ProjectA Quora user posted the following question: "What are cool and inexpensive home science experiments I can do to blow my son's mind?" He got a bunch of great answers, including this video of a girl explaining how to suck a hard boiled egg into a bottle. She is delighted with the results, and I laughed right along with her. Other ideas include a homopolar motor, collecting micrometeorites from your roof, and making a pickle glow.

What are cool and inexpensive home science experiments I can do to blow my child's mind?


  1. Crush a pop can with air.

    Materials:  a pop can (empty), tongs capable of gripping the pop can, a bowl of ice water.

    Put about a tablespoon of water in the pop can.  Set it directly on a stove burner and heat it until steam comes out the opening.  Pick up the can with the tongs.  Invert it, put the open end of the can into the ice water.  There’s a loud bang as the can is crushed.

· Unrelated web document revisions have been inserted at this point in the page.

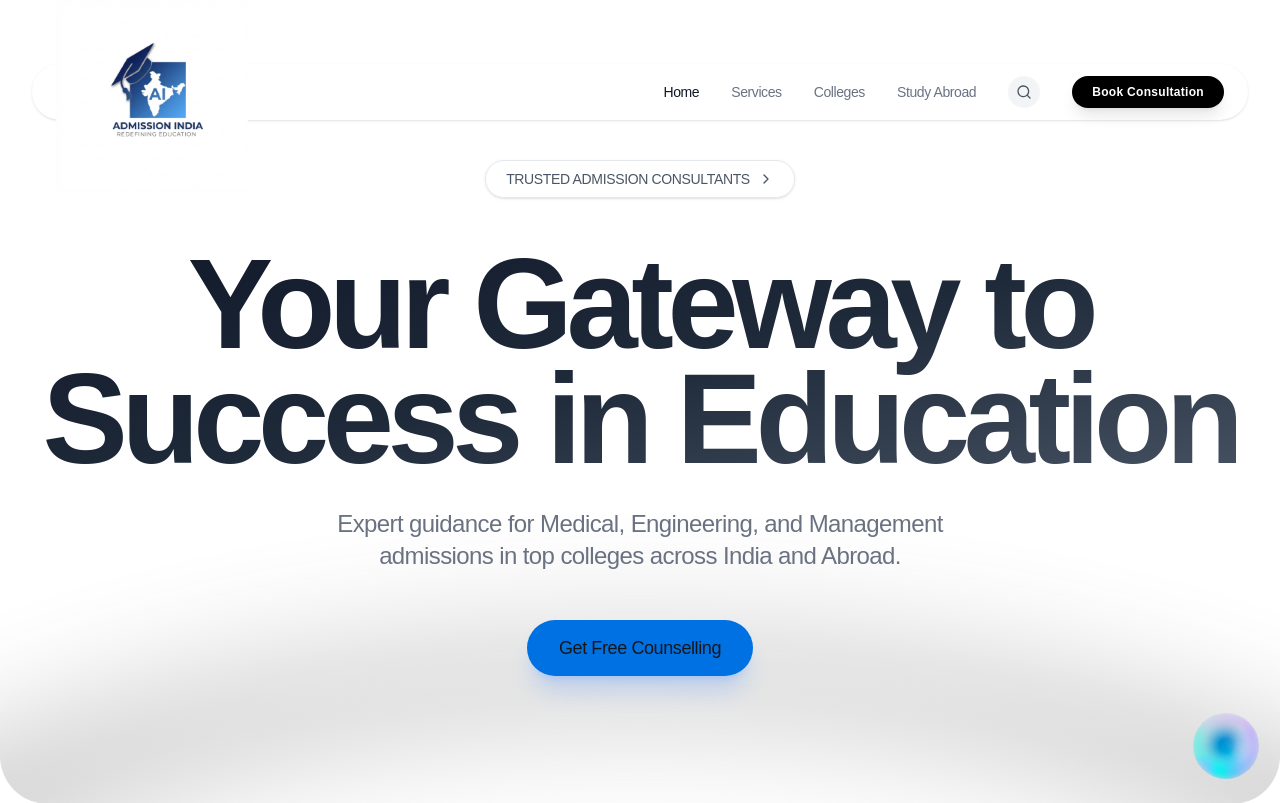
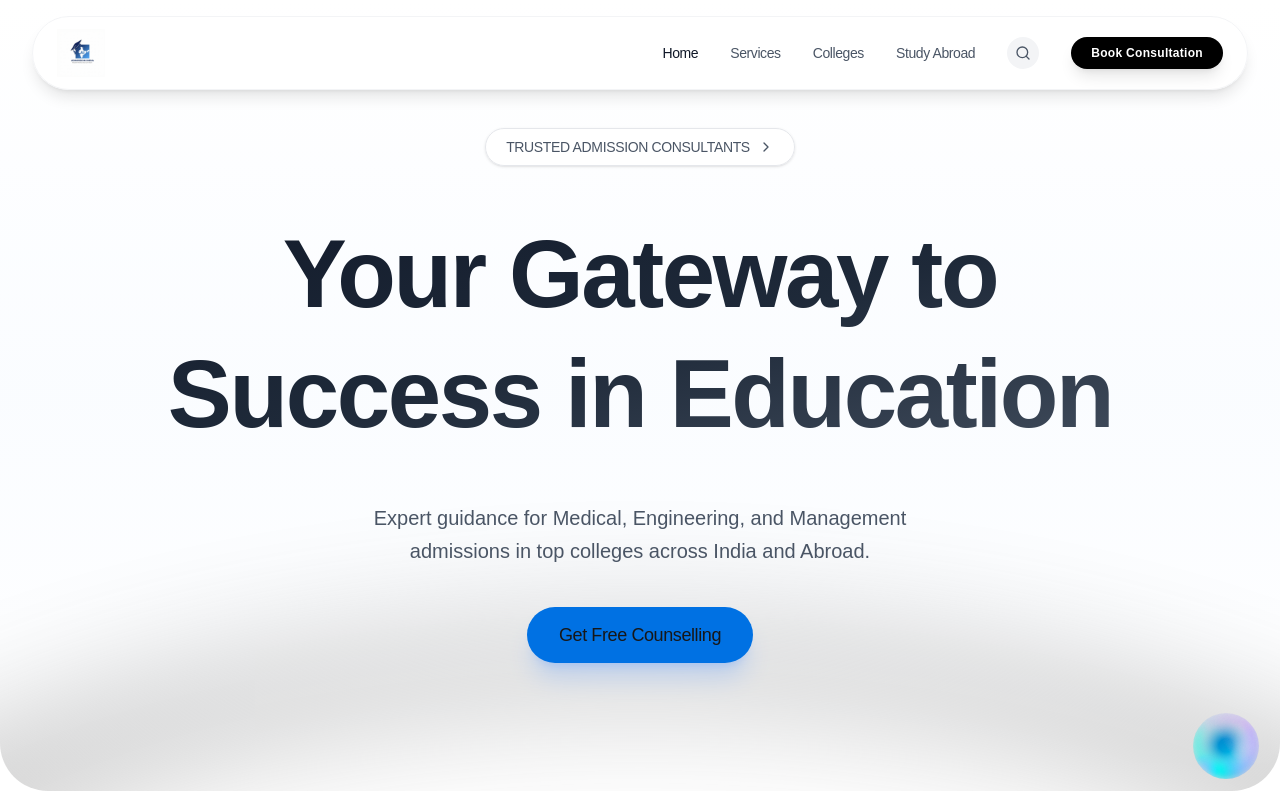
Before and after one commit to Danaemisdan/chatbotdemo, a Next.js app: page / in a window 1280 px wide. Shown: the top 803 px of the page. Built offline with nearby package versions, Linux system fonts and the light colour scheme.

Commit message:
feat: Improve homepage UI - fix logo background and enhance layout

```diff
--- a/src/components/Hero.tsx
+++ b/src/components/Hero.tsx
@@ -21,9 +21,9 @@ export function Hero({
     return (
         <section
             id="hero"
-            className="relative mx-auto w-full pt-40 px-6 text-center md:px-8
+            className="relative mx-auto w-full pt-32 px-6 text-center md:px-8
       min-h-[calc(100vh-40px)] overflow-hidden
-      bg-white
+      bg-gradient-to-b from-white via-blue-50/30 to-white
       rounded-b-[3rem]"
         >
             {/* Grid BG */}
@@ -62,18 +62,18 @@ export function Hero({
             <h1
                 className="relative z-10 animate-in fade-in slide-in-from-bottom-4 duration-700 text-balance
         bg-gradient-to-br from-gray-900 via-gray-800 to-gray-600
-        bg-clip-text py-6 text-5xl font-bold leading-[0.9] tracking-tighter
-        text-transparent sm:text-7xl md:text-8xl lg:text-9xl
-        mb-2"
+        bg-clip-text py-6 text-5xl font-bold leading-tight tracking-tight
+        text-transparent sm:text-6xl md:text-7xl lg:text-8xl
+        mb-6"
             >
                 {title}
             </h1>
 
             {/* Subtitle */}
             <p
-                className="relative z-10 animate-in fade-in slide-in-from-bottom-5 duration-700 delay-150 mb-12 text-balance
-        text-lg tracking-tight text-gray-500
-        md:text-2xl font-medium max-w-3xl mx-auto"
+                className="relative z-10 animate-in fade-in slide-in-from-bottom-5 duration-700 delay-150 mb-10 text-balance
+        text-base tracking-normal text-gray-600
+        md:text-xl font-normal max-w-2xl mx-auto leading-relaxed"
             >
                 {subtitle}
             </p>
--- a/src/components/Navigation.tsx
+++ b/src/components/Navigation.tsx
@@ -10,21 +10,19 @@ export default function Navigation() {
 
     return (
         <>
-            <header className="fixed top-0 left-0 right-0 z-40 px-4 pt-16 pb-4 md:px-8">
-                <div className="max-w-7xl mx-auto glass rounded-full px-6 py-3 flex items-center justify-between shadow-sm relative">
+            <header className="fixed top-0 left-0 right-0 z-40 px-4 pt-4 pb-4 md:px-8">
+                <div className="max-w-7xl mx-auto bg-white/80 backdrop-blur-lg rounded-full px-6 py-3 flex items-center justify-between shadow-lg border border-gray-100 relative">
                     {/* Logo */}
-                    <Link href="/" className="flex items-center gap-3 group">
-                        <div className="absolute left-6 -top-16 h-48 w-auto z-50">
-                            <img
-                                src="/logo-new.png"
-                                alt="Admission India"
-                                className="h-full w-full object-contain logo-blend"
-                            />
-                        </div>
+                    <Link href="/" className="flex items-center gap-3 group relative z-50">
+                        <img
+                            src="/logo-new.png"
+                            alt="Admission India"
+                            className="h-12 w-auto object-contain logo-blend"
+                        />
                     </Link>
 
                     {/* Desktop Nav */}
-                    <nav className="hidden md:flex items-center gap-8 font-medium text-sm text-gray-500 ml-40">
+                    <nav className="hidden md:flex items-center gap-8 font-medium text-sm text-gray-600">
                         <Link href="#" className="text-gray-900 hover:text-blue-600 transition-colors">Home</Link>
                         <Link href="#" className="hover:text-gray-900 transition-colors">Services</Link>
                         <Link href="#" className="hover:text-gray-900 transition-colors">Colleges</Link>
```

    It works because the expanding water vapor in the can replaced the air in the can.  When you remove it from the heat and cool the can, the water vapor condenses, leaving a vacuum inside the can.  If you have covered up the opening so air can’t rush back into the can, it just gets smashed by air pressure.

    Takes more time to explain than to execute.

  2. Was I the only one who got a little annoyed at the father for insisting the girl explain “what happened” instead of letting her enjoy the moment (and the unexpected results of !SCIENCE!)?

    There’s a time and a place for everything, and “teaching” science shouldn’t get in the way of *enjoying* science, especially for kids.

    My father, a physics professor, didn’t set up “experiments” for me when I was a kid.

    But what he did instead was even better. He got a huge, strong magnet–strong enough that 7-year-old me had trouble removing it from the metal door, strong enough that it warped old CRTs and erased HDs from the outside–and after giving me a few safety tips, let me play with it as much as I wanted. Usually, I would alternate between going through things in his lab (except the obviously valuable lab stuff and equipment) to see what it would stick to and dumping all his office supplies on the ground and playing “Alien UFO.” Kept me entertained for *hours.*

    Later he would introduce me to the “bar magnet + iron filings” demo and similar stuff, and I learned plenty about proper experimental procedure in middle and high school, but until then? It was just ****ing magic.

  3. A Granular Maxwell’s Demon can be built with basic kitchen implements:
    -put a cardboard partition (up to about half the glass height) into a water glass
    -fill the bottom of each half with an equal amount of grains (rice, millet, poppy, couscous, quinoa…)
    -shake.  Experiment with amplitude and frequency.
    -With the proper parameters, the grains will magically recede into one half.
    You could also go for the over the top science fair version, 

    but the quick and dirty approach works fine…

Comments are closed.